Stored data ::
=-=-=-=-=

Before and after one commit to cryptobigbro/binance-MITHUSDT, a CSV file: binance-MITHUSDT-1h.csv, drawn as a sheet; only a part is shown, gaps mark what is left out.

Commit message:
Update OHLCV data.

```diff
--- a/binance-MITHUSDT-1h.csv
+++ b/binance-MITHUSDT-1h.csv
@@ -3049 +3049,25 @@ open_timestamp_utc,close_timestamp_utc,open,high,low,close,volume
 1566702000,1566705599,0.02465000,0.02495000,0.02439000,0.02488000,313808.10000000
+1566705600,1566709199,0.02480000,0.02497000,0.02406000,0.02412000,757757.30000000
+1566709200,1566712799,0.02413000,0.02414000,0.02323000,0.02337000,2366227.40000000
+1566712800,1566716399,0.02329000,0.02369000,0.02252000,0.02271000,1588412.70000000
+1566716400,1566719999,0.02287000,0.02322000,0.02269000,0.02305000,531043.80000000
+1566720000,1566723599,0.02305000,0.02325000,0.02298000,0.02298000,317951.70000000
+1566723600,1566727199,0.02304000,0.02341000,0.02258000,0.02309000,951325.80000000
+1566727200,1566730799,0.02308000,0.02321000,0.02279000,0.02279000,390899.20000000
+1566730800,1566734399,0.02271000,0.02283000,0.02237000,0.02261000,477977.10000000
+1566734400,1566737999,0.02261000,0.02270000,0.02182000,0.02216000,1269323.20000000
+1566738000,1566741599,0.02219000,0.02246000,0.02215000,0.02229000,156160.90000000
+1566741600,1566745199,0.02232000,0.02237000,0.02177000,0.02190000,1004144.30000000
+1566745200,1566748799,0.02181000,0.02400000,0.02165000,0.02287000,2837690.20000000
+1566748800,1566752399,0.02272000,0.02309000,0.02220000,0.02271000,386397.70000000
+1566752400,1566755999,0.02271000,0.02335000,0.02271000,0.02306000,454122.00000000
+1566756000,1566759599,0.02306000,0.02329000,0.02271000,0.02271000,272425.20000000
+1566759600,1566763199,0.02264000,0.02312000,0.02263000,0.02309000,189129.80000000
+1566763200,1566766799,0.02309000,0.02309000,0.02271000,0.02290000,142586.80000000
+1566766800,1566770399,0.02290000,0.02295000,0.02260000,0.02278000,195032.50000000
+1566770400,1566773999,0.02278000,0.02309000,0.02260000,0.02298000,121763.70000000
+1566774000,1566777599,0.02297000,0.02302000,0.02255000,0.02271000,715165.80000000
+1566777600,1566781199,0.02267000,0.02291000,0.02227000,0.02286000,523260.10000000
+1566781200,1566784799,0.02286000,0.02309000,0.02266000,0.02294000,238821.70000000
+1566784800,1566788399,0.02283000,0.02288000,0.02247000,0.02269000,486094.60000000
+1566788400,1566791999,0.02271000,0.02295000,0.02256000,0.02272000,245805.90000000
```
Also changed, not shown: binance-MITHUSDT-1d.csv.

=-=-=-=-=

Problem description :: Determine how many lines in the entries hold the string "MITHUSDT". Write only the number.

Task solution :: 4